▶ [What the exercise asks]:
Scan the material for the word "links", and copy each line where it shows up.

START Supplied data

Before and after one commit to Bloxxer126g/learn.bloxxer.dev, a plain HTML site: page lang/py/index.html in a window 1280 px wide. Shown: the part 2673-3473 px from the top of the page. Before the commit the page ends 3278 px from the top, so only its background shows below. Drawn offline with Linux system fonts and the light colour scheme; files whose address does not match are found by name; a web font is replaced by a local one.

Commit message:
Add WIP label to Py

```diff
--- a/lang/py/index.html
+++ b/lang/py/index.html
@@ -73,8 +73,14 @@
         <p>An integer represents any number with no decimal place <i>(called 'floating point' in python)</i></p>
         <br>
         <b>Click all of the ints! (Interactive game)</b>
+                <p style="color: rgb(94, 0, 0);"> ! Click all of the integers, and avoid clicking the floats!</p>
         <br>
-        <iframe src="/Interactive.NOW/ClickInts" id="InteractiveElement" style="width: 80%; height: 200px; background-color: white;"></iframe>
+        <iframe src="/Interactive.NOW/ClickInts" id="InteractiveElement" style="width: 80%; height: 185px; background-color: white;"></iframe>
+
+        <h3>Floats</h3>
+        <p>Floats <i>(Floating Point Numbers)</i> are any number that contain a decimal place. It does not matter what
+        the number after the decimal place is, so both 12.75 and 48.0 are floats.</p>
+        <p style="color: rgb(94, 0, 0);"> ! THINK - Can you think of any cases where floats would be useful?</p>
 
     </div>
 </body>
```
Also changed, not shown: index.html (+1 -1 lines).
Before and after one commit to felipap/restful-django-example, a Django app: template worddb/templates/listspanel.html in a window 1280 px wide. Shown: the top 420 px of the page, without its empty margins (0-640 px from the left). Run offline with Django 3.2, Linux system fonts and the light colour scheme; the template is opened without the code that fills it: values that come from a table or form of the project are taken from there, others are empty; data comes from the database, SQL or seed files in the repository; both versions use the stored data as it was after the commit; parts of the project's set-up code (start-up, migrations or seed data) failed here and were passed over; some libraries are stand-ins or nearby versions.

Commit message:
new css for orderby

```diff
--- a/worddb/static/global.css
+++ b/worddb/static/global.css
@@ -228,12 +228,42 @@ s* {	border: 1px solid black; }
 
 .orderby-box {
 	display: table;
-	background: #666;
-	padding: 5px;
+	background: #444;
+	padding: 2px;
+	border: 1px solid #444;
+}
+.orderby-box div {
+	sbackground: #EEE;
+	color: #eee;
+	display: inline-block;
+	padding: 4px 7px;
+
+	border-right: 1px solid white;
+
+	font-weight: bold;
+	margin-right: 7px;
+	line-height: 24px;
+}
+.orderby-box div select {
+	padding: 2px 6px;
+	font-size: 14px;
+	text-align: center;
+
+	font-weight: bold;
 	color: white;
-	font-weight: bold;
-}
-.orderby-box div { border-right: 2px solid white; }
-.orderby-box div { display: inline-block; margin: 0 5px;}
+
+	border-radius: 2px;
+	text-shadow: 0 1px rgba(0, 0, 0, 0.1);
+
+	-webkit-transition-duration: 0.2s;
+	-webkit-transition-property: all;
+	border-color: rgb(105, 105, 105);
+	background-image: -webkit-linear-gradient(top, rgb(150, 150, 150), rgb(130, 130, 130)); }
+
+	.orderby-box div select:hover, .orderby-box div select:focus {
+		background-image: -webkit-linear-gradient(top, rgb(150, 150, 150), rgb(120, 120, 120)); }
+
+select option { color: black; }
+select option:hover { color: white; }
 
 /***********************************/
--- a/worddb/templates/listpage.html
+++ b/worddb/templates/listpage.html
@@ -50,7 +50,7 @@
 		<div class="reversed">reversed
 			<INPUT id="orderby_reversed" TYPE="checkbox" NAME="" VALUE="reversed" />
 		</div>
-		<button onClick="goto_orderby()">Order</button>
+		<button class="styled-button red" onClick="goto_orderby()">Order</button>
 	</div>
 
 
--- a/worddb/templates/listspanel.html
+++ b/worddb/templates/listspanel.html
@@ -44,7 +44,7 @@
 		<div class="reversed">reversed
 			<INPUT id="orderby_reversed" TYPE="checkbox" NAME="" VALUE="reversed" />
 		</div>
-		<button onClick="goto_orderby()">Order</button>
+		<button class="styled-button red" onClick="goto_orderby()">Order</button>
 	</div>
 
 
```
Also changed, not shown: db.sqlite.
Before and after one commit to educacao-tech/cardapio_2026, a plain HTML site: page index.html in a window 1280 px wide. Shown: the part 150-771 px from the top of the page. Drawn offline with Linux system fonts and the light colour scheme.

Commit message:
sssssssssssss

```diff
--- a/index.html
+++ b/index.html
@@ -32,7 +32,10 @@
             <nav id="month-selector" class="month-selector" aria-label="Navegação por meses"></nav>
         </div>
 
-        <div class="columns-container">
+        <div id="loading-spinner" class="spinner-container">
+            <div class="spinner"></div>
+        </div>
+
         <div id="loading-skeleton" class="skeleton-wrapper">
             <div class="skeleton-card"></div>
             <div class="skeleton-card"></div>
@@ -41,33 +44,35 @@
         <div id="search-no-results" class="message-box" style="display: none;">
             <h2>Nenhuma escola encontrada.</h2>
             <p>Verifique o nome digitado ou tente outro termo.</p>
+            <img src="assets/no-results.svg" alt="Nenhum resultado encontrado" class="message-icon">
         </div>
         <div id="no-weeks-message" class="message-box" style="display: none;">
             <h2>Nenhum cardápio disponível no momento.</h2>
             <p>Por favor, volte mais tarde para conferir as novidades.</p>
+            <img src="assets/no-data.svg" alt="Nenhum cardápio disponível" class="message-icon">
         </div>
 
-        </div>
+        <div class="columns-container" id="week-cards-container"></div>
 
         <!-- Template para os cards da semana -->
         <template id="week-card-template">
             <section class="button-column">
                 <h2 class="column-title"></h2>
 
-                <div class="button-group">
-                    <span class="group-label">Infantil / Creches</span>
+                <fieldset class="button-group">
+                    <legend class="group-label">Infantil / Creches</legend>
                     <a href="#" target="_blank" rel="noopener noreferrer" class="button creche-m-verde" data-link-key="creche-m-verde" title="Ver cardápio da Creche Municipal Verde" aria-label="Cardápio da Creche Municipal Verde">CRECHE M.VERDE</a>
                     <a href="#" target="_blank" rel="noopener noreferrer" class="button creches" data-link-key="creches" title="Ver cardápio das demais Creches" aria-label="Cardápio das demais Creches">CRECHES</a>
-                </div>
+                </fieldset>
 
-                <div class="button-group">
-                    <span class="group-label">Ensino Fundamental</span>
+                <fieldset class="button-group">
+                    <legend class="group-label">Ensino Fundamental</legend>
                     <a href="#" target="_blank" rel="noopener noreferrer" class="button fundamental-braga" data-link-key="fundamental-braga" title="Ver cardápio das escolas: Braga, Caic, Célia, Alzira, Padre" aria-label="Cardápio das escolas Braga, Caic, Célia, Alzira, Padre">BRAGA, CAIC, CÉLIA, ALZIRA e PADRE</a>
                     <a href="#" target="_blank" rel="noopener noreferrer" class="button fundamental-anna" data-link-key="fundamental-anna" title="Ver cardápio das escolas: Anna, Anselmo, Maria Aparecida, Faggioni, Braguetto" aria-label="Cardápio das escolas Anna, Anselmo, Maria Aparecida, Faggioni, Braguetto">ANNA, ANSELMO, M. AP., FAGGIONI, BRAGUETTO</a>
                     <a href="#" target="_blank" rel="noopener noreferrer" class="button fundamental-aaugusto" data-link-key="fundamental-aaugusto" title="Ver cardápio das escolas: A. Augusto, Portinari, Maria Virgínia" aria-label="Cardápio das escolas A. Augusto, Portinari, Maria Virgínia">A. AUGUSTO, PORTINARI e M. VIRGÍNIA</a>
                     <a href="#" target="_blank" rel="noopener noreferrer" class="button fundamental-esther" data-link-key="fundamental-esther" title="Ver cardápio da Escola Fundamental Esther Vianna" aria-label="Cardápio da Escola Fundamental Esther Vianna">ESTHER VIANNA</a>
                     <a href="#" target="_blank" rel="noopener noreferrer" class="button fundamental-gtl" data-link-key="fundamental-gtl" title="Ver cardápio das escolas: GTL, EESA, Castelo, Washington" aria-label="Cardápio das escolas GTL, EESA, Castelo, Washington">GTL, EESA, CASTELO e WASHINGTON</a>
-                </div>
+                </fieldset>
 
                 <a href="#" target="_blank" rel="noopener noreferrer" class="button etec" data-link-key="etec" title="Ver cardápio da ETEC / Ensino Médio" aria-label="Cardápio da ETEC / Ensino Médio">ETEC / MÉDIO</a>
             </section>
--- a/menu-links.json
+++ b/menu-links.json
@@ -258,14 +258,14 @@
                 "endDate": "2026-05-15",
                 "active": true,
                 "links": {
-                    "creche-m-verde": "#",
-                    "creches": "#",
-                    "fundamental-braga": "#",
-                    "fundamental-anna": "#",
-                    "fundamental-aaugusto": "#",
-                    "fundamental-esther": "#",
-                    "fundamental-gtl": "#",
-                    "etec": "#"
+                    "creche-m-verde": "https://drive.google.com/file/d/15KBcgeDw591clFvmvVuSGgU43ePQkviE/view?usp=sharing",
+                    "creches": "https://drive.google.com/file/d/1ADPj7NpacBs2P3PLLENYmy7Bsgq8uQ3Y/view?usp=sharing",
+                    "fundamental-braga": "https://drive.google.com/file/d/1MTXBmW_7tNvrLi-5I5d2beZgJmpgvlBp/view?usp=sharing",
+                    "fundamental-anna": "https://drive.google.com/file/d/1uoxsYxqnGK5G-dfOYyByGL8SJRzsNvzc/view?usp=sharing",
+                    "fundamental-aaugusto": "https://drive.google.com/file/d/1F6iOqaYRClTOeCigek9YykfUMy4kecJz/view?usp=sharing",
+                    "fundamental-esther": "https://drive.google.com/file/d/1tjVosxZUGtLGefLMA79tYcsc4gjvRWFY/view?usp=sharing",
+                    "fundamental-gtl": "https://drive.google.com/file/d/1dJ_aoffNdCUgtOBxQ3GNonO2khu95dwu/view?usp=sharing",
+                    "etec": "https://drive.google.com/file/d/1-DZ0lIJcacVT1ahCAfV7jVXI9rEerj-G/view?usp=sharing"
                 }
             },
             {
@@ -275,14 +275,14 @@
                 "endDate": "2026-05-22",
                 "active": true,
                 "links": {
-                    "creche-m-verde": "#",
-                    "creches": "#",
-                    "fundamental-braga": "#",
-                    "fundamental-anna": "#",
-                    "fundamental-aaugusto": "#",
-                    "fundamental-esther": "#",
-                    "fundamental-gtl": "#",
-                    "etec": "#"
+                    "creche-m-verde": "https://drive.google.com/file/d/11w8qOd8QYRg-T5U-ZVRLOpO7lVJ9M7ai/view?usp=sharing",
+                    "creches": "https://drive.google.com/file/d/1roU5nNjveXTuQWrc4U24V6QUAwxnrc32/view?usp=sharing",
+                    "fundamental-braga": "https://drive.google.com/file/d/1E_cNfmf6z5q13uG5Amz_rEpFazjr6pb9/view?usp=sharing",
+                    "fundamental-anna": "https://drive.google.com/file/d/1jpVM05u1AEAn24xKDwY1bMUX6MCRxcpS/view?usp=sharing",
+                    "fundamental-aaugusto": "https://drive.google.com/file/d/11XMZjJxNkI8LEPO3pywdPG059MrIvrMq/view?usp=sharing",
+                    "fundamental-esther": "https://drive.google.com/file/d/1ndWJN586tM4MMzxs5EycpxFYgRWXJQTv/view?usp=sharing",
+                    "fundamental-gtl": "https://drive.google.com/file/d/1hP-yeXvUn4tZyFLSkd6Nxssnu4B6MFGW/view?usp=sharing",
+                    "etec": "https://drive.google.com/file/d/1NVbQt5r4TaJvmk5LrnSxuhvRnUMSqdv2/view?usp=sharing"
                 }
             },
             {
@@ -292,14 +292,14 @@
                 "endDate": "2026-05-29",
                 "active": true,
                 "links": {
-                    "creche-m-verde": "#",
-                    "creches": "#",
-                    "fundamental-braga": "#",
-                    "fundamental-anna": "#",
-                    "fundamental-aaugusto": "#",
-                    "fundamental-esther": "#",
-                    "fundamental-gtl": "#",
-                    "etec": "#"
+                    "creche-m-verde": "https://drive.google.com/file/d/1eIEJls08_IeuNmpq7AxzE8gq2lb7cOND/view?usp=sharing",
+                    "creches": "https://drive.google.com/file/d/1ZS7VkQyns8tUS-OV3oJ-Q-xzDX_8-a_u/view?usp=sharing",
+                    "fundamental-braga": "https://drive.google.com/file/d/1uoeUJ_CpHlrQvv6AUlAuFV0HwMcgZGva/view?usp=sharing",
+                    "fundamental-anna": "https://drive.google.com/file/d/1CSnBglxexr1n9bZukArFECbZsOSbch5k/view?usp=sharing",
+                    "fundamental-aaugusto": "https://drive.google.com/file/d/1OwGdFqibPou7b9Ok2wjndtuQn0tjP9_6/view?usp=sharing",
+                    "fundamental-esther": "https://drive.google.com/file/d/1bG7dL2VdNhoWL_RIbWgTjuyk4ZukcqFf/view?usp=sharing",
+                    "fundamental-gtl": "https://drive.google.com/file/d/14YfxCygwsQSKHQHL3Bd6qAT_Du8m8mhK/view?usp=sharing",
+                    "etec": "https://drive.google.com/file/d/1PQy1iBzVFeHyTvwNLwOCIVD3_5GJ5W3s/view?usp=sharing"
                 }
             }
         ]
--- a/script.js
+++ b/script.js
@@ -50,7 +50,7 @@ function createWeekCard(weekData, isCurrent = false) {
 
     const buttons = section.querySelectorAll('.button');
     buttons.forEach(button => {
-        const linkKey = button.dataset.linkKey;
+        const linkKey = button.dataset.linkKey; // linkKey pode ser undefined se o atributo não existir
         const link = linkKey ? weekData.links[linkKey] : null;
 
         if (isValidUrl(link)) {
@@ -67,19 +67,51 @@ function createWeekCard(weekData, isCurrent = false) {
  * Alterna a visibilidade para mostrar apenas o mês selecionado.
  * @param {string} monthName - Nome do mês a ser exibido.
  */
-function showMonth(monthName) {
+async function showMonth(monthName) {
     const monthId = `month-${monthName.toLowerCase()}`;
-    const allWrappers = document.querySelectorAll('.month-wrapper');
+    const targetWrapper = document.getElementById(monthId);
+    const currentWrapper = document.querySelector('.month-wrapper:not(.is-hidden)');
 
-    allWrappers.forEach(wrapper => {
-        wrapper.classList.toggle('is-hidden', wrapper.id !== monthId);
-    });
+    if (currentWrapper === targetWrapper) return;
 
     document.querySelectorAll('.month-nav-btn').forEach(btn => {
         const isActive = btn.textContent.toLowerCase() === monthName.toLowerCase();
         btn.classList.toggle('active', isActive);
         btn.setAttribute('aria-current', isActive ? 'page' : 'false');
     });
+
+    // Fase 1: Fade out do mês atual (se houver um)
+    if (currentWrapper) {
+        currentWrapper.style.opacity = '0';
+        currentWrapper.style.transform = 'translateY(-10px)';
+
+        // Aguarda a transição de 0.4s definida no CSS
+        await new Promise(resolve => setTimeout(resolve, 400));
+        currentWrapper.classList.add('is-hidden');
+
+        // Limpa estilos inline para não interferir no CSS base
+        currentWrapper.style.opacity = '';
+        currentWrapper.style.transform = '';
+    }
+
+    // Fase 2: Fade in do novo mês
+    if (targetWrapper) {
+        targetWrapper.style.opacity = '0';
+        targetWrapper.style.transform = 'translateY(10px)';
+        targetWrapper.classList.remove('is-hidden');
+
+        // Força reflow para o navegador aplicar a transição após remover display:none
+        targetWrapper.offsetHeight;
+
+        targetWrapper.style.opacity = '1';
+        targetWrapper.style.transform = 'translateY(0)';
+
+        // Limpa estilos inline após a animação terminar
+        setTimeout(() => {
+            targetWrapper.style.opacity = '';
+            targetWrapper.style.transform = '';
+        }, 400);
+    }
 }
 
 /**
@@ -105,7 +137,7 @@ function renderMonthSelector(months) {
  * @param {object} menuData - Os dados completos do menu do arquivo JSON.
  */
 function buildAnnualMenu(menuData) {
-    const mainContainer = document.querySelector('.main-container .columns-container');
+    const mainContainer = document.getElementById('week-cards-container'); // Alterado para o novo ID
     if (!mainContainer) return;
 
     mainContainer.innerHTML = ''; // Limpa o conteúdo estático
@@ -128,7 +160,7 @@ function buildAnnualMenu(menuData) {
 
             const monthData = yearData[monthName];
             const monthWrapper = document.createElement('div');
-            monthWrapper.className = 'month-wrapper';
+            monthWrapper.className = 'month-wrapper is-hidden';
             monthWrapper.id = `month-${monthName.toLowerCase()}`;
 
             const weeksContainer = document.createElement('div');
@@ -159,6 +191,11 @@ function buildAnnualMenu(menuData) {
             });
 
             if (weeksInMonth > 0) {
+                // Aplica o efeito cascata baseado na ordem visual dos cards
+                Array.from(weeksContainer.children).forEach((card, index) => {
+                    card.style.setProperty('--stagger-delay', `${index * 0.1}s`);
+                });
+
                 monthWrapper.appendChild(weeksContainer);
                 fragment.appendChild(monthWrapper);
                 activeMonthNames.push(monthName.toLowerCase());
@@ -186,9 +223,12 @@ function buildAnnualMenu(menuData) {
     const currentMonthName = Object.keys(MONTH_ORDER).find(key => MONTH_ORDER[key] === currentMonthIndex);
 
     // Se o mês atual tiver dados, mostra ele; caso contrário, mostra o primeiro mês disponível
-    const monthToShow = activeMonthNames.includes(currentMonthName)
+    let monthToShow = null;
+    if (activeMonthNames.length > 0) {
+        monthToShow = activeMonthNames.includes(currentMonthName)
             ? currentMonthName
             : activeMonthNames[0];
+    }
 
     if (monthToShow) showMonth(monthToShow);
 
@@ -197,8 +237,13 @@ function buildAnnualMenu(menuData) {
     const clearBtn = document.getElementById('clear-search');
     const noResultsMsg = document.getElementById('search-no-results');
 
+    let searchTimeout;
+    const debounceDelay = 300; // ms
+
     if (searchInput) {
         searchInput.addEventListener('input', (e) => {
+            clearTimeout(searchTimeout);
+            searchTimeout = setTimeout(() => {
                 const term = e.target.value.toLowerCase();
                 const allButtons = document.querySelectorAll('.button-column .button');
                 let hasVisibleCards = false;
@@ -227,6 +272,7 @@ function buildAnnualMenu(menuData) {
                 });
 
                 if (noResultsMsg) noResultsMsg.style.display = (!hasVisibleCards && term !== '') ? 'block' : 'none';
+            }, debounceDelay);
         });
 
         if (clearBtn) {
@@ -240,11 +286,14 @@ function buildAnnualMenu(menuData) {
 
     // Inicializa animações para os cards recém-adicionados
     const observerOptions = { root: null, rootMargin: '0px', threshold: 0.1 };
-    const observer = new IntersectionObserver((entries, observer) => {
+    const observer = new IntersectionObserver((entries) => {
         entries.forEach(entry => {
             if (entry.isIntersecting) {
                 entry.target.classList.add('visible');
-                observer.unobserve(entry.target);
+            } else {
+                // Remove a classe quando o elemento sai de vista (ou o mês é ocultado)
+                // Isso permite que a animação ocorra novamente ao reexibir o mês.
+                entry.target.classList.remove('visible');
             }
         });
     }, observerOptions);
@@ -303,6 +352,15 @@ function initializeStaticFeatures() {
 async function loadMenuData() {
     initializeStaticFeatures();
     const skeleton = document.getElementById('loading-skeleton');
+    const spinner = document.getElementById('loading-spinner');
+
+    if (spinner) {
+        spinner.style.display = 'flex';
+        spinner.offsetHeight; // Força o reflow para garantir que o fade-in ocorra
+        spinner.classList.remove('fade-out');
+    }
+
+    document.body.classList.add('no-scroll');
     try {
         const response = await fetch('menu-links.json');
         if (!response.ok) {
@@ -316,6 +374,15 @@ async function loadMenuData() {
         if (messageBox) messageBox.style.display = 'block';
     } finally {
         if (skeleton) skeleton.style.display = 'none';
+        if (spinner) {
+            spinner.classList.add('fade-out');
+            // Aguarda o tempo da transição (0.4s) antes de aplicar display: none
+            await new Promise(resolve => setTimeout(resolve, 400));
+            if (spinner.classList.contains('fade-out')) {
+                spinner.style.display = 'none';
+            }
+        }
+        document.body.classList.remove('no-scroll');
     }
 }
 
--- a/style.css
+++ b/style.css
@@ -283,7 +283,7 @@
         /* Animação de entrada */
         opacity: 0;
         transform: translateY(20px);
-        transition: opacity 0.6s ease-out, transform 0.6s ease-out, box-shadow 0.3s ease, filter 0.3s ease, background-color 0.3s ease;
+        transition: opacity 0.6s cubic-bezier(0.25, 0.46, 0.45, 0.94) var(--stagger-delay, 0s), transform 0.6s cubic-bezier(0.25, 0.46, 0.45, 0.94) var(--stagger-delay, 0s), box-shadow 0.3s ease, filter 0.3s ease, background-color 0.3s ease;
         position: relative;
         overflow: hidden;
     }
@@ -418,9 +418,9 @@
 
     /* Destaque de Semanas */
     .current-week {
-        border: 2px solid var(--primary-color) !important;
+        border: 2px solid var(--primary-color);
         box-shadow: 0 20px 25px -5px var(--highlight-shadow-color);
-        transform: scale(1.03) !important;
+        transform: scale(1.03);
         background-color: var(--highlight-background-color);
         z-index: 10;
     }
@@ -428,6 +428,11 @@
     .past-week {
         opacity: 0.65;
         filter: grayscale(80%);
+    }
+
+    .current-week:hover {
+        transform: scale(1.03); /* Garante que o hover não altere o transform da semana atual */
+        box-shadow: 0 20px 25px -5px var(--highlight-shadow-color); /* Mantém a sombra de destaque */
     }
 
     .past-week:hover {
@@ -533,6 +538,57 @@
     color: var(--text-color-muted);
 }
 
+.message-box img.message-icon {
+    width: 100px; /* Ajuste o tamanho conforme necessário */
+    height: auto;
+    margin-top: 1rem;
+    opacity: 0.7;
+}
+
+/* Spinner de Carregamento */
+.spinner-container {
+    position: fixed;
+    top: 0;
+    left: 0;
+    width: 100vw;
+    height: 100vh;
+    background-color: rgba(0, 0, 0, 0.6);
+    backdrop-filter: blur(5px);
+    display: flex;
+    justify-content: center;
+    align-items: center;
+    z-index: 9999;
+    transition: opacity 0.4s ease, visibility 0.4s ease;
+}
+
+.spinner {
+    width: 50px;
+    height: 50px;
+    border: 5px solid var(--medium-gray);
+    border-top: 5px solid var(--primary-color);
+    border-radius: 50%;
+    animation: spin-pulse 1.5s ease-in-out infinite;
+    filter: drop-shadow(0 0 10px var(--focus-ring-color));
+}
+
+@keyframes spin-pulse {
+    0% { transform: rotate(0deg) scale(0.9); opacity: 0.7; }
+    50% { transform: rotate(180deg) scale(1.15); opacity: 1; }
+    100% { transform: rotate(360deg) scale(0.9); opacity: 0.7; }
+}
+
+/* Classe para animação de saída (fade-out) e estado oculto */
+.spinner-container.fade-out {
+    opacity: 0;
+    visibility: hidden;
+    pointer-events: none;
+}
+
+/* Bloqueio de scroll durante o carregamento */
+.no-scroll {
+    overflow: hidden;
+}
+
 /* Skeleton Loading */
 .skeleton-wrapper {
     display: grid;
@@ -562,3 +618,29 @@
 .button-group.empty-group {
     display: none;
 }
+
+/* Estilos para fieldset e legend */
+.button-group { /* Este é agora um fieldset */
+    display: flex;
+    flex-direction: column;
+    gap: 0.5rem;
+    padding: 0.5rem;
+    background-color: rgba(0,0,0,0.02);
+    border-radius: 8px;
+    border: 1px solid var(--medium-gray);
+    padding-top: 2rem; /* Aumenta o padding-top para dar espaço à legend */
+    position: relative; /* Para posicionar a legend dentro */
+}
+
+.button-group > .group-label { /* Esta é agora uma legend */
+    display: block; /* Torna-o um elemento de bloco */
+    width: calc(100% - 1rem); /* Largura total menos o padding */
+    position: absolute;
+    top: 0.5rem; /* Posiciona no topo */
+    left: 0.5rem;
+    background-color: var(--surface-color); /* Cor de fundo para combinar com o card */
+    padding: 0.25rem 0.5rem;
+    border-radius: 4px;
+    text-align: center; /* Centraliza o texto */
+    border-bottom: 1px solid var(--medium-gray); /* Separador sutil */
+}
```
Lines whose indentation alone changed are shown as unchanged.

END Supplied data

▶ [Task solution]:
--- a/menu-links.json
+++ b/menu-links.json
                 "links": {
                 "links": {
                 "links": {
         const link = linkKey ? weekData.links[linkKey] : null;
         const response = await fetch('menu-links.json');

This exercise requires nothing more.